ASSIGNMENT: Which lines of the data contain the string "Slint"? Show each of them.

(Stored items)
──────────
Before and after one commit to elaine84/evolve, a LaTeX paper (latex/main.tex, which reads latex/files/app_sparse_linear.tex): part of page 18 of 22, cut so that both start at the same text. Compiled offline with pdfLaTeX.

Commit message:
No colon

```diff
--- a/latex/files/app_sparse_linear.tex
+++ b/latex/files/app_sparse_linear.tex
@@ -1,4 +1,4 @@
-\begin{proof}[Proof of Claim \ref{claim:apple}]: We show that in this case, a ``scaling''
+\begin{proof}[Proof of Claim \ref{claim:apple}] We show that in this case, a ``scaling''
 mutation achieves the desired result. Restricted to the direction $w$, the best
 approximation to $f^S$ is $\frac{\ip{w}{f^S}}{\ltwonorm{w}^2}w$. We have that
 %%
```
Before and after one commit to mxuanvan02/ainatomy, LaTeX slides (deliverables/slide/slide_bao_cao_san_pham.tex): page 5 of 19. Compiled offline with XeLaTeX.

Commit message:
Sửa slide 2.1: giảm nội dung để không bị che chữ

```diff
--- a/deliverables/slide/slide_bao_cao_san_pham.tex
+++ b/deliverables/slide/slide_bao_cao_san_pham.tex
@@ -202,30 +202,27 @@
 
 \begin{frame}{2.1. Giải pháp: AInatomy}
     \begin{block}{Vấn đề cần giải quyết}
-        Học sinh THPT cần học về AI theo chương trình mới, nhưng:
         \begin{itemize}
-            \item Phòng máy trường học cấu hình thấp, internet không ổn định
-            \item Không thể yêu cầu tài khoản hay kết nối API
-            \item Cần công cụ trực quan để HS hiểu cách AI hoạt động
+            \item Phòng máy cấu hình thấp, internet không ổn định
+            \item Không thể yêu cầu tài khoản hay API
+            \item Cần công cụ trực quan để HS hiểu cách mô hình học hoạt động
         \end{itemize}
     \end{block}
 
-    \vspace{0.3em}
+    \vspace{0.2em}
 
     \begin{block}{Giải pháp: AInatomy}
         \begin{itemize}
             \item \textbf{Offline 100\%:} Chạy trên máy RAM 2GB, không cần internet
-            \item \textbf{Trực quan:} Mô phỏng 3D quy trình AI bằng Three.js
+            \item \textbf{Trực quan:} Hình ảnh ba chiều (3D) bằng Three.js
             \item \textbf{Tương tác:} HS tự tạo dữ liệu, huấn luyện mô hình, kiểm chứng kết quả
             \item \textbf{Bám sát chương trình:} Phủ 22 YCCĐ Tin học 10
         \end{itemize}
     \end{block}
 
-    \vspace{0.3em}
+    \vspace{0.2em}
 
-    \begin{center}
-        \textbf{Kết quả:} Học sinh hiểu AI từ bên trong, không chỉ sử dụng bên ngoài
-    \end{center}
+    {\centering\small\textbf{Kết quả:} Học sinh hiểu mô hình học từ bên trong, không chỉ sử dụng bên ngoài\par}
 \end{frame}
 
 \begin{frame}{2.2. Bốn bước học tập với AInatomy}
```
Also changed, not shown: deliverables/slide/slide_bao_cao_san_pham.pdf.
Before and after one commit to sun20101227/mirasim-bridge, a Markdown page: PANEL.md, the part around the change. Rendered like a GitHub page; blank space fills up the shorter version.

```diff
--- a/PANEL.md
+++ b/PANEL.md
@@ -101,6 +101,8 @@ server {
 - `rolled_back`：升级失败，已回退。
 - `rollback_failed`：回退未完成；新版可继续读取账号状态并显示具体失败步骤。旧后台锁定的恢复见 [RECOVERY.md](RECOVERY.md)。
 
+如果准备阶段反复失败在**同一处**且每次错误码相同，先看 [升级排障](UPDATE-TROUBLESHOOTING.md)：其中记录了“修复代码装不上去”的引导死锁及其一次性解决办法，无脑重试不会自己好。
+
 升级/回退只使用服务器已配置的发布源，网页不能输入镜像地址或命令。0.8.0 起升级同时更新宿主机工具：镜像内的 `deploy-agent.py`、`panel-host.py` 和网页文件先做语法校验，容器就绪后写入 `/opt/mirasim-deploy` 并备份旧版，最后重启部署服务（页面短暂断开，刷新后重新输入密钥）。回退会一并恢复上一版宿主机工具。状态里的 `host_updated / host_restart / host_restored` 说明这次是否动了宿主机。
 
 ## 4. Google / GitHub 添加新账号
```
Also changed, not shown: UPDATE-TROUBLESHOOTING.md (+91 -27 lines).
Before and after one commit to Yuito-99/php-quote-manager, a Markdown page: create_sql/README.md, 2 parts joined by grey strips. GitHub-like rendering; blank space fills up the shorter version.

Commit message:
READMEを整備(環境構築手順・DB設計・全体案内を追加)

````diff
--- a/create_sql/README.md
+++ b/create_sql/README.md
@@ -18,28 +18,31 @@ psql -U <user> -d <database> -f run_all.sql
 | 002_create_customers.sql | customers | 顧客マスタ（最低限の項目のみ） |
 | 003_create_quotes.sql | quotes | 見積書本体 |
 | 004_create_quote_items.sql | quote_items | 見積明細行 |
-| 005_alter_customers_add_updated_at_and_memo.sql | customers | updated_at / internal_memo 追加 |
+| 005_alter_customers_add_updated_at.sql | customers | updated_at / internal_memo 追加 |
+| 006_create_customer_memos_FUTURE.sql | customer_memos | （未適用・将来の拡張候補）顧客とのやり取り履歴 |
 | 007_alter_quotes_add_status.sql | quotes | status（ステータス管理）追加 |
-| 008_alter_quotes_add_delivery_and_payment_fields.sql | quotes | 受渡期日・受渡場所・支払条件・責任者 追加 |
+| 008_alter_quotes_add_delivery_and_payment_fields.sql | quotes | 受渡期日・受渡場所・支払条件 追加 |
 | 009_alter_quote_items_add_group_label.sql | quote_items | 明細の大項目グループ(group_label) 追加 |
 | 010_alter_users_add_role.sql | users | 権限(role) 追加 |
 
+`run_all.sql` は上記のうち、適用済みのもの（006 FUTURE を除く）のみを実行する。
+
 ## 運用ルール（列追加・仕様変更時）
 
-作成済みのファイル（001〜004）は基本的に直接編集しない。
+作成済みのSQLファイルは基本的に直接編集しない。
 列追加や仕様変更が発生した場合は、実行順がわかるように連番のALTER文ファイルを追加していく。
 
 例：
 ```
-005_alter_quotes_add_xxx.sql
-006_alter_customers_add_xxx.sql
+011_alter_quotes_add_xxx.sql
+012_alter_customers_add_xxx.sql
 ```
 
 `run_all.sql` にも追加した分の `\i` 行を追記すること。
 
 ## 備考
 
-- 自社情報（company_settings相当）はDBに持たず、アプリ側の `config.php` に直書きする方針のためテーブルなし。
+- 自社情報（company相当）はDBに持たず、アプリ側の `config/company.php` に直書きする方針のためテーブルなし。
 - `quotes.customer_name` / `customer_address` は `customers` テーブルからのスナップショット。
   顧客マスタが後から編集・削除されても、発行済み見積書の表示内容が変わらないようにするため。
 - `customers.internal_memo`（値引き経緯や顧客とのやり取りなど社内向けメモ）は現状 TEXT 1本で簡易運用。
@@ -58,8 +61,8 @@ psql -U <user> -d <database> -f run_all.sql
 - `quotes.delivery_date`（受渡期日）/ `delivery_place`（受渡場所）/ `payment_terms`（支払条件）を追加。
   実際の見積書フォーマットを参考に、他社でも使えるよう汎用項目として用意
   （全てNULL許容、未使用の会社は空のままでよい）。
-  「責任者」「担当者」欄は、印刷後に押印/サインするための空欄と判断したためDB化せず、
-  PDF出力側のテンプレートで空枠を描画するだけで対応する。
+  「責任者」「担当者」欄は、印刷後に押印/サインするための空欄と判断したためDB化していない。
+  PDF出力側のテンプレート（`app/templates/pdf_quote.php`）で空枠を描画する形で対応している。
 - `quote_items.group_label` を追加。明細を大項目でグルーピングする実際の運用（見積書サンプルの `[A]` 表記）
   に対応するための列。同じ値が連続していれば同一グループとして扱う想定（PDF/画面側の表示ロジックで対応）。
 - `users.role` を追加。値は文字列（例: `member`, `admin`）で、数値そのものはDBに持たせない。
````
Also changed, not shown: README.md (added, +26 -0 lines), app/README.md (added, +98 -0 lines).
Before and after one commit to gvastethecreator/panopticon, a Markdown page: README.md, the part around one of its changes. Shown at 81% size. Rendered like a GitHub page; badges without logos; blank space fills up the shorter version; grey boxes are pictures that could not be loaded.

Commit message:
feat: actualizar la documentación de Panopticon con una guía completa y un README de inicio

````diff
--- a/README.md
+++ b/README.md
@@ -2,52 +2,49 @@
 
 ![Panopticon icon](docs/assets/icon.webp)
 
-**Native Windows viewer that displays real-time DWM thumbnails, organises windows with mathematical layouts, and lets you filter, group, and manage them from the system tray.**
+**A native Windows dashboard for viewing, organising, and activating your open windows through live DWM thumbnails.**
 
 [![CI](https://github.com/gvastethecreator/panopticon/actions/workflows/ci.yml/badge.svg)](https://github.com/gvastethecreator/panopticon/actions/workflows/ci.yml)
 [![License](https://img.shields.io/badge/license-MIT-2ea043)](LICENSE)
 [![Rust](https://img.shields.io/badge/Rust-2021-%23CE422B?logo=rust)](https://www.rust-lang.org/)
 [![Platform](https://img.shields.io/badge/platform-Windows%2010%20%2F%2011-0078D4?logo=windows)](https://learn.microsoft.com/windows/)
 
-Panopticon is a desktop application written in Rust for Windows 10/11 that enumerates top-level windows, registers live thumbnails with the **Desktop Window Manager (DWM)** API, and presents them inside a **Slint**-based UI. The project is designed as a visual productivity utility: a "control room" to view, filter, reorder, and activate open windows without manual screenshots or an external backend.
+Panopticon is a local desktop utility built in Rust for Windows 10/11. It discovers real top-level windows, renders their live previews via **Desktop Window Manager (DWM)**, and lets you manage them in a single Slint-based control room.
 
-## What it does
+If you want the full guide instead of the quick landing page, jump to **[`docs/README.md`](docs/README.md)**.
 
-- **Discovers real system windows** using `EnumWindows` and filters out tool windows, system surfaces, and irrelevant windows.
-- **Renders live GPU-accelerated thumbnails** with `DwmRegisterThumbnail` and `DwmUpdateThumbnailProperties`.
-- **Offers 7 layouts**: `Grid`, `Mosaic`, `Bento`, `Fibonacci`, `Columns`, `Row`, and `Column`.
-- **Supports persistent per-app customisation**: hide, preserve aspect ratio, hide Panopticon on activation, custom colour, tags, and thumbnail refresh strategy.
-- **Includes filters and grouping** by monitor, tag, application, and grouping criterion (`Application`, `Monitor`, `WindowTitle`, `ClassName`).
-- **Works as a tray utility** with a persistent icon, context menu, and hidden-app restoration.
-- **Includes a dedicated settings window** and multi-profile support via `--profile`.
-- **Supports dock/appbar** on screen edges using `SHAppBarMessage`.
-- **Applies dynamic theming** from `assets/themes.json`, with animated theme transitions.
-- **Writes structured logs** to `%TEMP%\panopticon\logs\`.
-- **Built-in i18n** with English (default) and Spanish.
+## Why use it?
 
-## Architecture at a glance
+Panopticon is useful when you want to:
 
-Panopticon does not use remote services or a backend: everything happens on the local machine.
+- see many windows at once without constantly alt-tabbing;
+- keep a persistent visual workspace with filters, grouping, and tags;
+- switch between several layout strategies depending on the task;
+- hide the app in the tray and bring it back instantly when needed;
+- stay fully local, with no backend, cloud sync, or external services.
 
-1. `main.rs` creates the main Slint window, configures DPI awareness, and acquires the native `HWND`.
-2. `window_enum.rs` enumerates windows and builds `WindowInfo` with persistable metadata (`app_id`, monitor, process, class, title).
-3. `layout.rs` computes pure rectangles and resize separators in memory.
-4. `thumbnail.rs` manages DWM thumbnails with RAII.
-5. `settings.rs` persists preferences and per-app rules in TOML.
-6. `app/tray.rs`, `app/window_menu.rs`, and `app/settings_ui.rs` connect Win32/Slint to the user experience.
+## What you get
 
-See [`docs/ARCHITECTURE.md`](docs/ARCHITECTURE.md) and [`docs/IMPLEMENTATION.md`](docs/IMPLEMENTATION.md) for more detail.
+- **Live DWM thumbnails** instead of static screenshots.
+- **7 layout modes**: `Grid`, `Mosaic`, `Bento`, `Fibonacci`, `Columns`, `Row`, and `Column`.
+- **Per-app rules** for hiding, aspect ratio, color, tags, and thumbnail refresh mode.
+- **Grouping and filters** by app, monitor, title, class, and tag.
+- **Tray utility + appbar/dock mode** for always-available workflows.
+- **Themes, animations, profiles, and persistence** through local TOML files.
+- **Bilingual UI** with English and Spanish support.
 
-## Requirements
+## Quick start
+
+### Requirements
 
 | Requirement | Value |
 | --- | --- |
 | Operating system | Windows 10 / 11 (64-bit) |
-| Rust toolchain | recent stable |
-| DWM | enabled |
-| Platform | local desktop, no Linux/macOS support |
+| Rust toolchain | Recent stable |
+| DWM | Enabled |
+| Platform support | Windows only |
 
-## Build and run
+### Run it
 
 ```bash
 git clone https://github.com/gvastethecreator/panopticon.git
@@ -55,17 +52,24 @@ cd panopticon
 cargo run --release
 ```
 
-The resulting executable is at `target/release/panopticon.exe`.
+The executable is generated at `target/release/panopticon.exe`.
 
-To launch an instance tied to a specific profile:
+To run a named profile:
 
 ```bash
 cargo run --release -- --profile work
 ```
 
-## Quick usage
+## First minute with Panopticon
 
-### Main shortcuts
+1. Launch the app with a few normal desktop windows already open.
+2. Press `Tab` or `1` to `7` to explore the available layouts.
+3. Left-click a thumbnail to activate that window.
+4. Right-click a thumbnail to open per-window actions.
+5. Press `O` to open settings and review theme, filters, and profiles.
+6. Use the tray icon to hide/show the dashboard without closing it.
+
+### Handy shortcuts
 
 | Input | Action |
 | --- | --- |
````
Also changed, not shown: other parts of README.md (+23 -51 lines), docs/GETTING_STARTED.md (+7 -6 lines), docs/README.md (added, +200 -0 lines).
──────────
RESULT OF THIS EXERCISE:
-Panopticon is a desktop application written in Rust for Windows 10/11 that enumerates top-level windows, registers live thumbnails with the **Desktop Window Manager (DWM)** API, and presents them inside a **Slint**-based UI. The project is designed as a visual productivity utility: a "control room" to view, filter, reorder, and activate open windows without manual screenshots or an external backend.
+Panopticon is a local desktop utility built in Rust for Windows 10/11. It discovers real top-level windows, renders their live previews via **Desktop Window Manager (DWM)**, and lets you manage them in a single Slint-based control room.
-1. `main.rs` creates the main Slint window, configures DPI awareness, and acquires the native `HWND`.
-6. `app/tray.rs`, `app/window_menu.rs`, and `app/settings_ui.rs` connect Win32/Slint to the user experience.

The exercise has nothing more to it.